What to produce: Which lines of the entries below hold the word "solución"? Report each of them.

Input records:
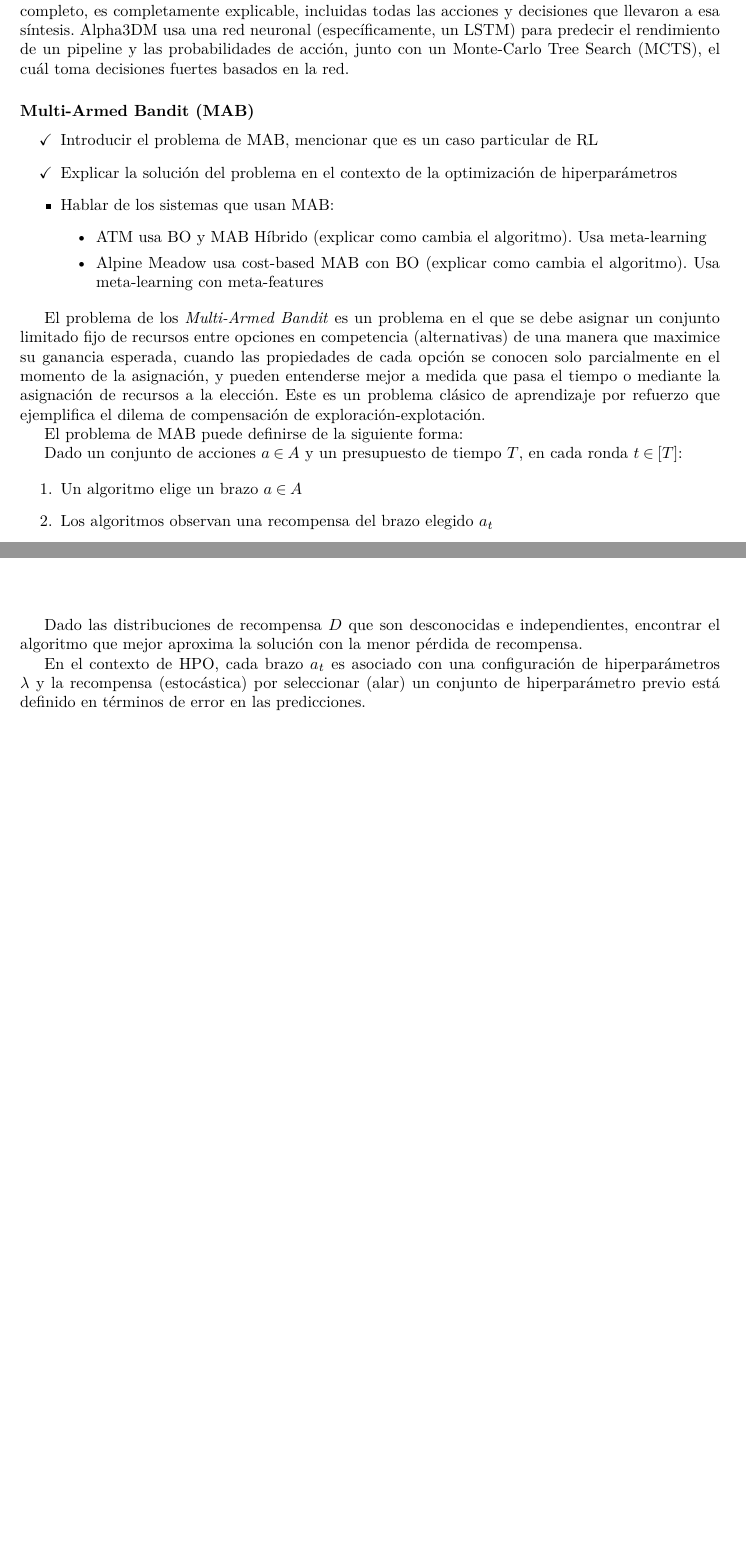
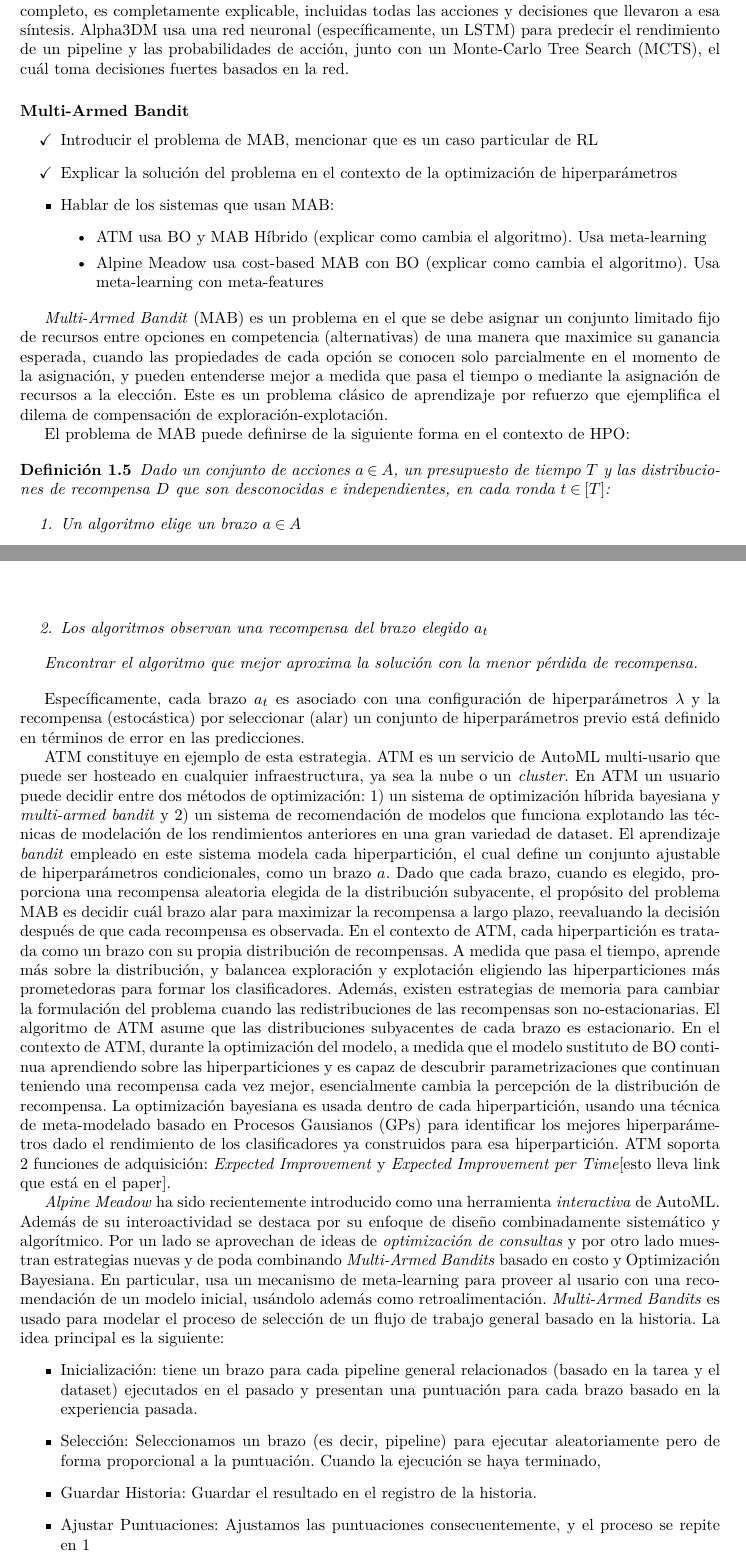
Before and after one commit to lorainemg/dissertation, a LaTeX thesis (Thesis.tex, which reads MainMatter/Background.tex): two parts of pages 26 and 27 of 41 before the commit and two parts of pages 26 and 27 of 42 after it, joined at a grey line, cut so that both start at the same text, the shorter picture padded with empty space. Compiled offline with pdfLaTeX.

Commit message:
Write examples of sistems with Multi-Armed Bandits

```diff
--- a/MainMatter/Background.tex
+++ b/MainMatter/Background.tex
@@ -387,7 +387,7 @@ Esta estrategia es usual en la búsqueda de arquitecturas de redes neuronales (N
 
 Un ejemplo del uso de esta estrategia se encuentra en Alpha3DM. Alpha3DM es un sistema de aprendizaje automático basado en \textit{meta reinforcement learning} usando secuencia de modelos con \textit{self play}. Inspirado en AlphaZero, el jugador iterativamente construye un pipeline seleccionando entre un conjunto de acciones entre las cuales se encuentran inserción, eliminación y reemplazo de partes del pipeline. Una ventaja inherente de este enfoque es que al final del proceso, una vez haya un pipeline completo, es completamente explicable, incluidas todas las acciones y decisiones que llevaron a esa síntesis. Alpha3DM usa una red neuronal (específicamente, un LSTM)  para predecir el rendimiento de un pipeline y las probabilidades de acción, junto con un Monte-Carlo Tree Search (MCTS), el cuál toma decisiones fuertes basados en la red.
 
-\subsubsection{Multi-Armed Bandit (MAB)}
+\subsubsection{Multi-Armed Bandit}
 
 
 \begin{itemize}
@@ -400,21 +400,36 @@ Un ejemplo del uso de esta estrategia se encuentra en Alpha3DM. Alpha3DM es un s
 	\end{itemize}
 \end{itemize}
 
-El problema de los \textit{Multi-Armed Bandit} es un problema en el que se debe asignar un conjunto limitado fijo de recursos entre opciones en competencia (alternativas) de una manera que maximice su ganancia esperada, cuando las propiedades de cada opción se conocen solo parcialmente en el momento de la asignación, y pueden entenderse mejor a medida que pasa el tiempo o mediante la asignación de recursos a la elección. Este es un problema clásico de aprendizaje por refuerzo que ejemplifica el dilema de compensación de exploración-explotación.
+\textit{Multi-Armed Bandit} (MAB) es un problema en el que se debe asignar un conjunto limitado fijo de recursos entre opciones en competencia (alternativas) de una manera que maximice su ganancia esperada, cuando las propiedades de cada opción se conocen solo parcialmente en el momento de la asignación, y pueden entenderse mejor a medida que pasa el tiempo o mediante la asignación de recursos a la elección. Este es un problema clásico de aprendizaje por refuerzo que ejemplifica el dilema de compensación de exploración-explotación.
 
-El problema de MAB puede definirse de la siguiente forma:
+El problema de MAB puede definirse de la siguiente forma en el contexto de HPO:
 
-Dado un conjunto de acciones $a \in A$ y un presupuesto de tiempo $T$, en cada ronda $t \in [T]$:
+\begin{definition}
+
+Dado un conjunto de acciones $a \in A$, un presupuesto de tiempo $T$ y las distribuciones de recompensa $D$ que son desconocidas e independientes, en cada ronda $t \in [T]$:
 
 \begin{enumerate}
 	\item Un algoritmo elige un brazo $a \in A$
 	\item Los algoritmos observan una recompensa del brazo elegido $a_t$
 \end{enumerate}
 
-Dado las distribuciones de recompensa $D$ que son desconocidas e independientes, encontrar el algoritmo que mejor aproxima la solución con la menor pérdida de recompensa.
+Encontrar el algoritmo que mejor aproxima la solución con la menor pérdida de recompensa.
 
-En el contexto de HPO, cada brazo $a_t$ es asociado con una configuración de hiperparámetros $\lambda$ y la recompensa (estocástica) por seleccionar (alar) un conjunto de hiperparámetro previo está definido en términos de error en las predicciones.
+\end{definition}
 
+Específicamente, cada brazo $a_t$ es asociado con una configuración de hiperparámetros $\lambda$ y la recompensa (estocástica) por seleccionar (alar) un conjunto de hiperparámetros previo está definido en términos de error en las predicciones.
+
+ATM constituye en ejemplo de esta estrategia. ATM es un servicio de AutoML multi-usario que puede ser hosteado en cualquier infraestructura, ya sea la nube o un \textit{cluster}. En ATM un usuario puede decidir entre dos métodos de optimización: 1) un sistema de optimización híbrida bayesiana y \textit{multi-armed bandit} y 2) un sistema de recomendación de modelos que funciona explotando las técnicas de modelación de los rendimientos anteriores en una gran variedad de dataset. El aprendizaje \textit{bandit} empleado en este sistema modela cada hiperpartición, el cual define un conjunto ajustable de hiperparámetros condicionales, como un brazo $a$. Dado que cada brazo, cuando es elegido, proporciona una recompensa aleatoria elegida de la distribución subyacente, el propósito del problema MAB es decidir cuál brazo alar para maximizar la recompensa a largo plazo, reevaluando la decisión después de que cada recompensa es observada. En el contexto de ATM, cada hiperpartición es tratada como un brazo con su propia distribución de recompensas. A medida que pasa el tiempo, aprende más sobre la distribución, y balancea exploración y explotación eligiendo las hiperparticiones más prometedoras para formar los clasificadores. Además, existen estrategias de memoria para cambiar la formulación del problema cuando las redistribuciones de las recompensas son no-estacionarias. El algoritmo de ATM asume que las distribuciones subyacentes de cada brazo es estacionario. En el contexto de ATM, durante la optimización del modelo, a medida que el modelo sustituto de BO continua aprendiendo sobre las hiperparticiones y es capaz de descubrir parametrizaciones que continuan teniendo una recompensa cada vez mejor, esencialmente cambia la percepción de la distribución de recompensa. La optimización bayesiana es usada dentro de cada hiperpartición, usando una técnica de meta-modelado basado en Procesos Gausianos (GPs) para identificar los mejores hiperparámetros dado el rendimiento de los clasificadores ya construidos para esa hiperpartición. ATM soporta 2 funciones de adquisición: \textit{Expected Improvement} y \textit{Expected Improvement per Time}[esto lleva link que está en el paper].
+
+\textit{Alpine Meadow} ha sido recientemente introducido como una herramienta \emph{interactiva} de AutoML. Además de su interoactividad se destaca por su enfoque de diseño combinadamente sistemático y algorítmico. Por un lado se aprovechan de ideas de \textit{optimización de consultas} y por otro lado muestran estrategias nuevas y de poda combinando \textit{Multi-Armed Bandits} basado en costo y Optimización Bayesiana. En particular, usa un mecanismo de meta-learning para proveer al usario con una recomendación de un modelo inicial, usándolo además como retroalimentación. \textit{Multi-Armed Bandits} es usado para modelar el proceso de selección de un flujo de trabajo general basado en la historia. La idea principal es la siguiente:
+\begin{itemize}
+	\item Inicialización: tiene un brazo para cada pipeline general relacionados (basado en la tarea y el dataset) ejecutados en el pasado y presentan una puntuación para cada brazo basado en la experiencia pasada.
+	\item Selección: Seleccionamos un brazo (es decir, pipeline) para ejecutar aleatoriamente pero de forma proporcional a la puntuación. Cuando la ejecución se haya terminado,
+	\item Guardar Historia: Guardar el resultado en el registro de la historia.
+	\item Ajustar Puntuaciones: Ajustamos las puntuaciones consecuentemente, y el proceso se repite en 1
+\end{itemize}
+
+ % Toma prestado de la optimización de consultas la creación de espacios de búsqueda basado en reglas
 
 \subsubsection{Monte Carlo Tree Search (MCTS)}
 
```
Also changed, not shown: MainMatter/Background.tex (10 more changed lines).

Response:
-Dado las distribuciones de recompensa $D$ que son desconocidas e independientes, encontrar el algoritmo que mejor aproxima la solución con la menor pérdida de recompensa.
+Encontrar el algoritmo que mejor aproxima la solución con la menor pérdida de recompensa.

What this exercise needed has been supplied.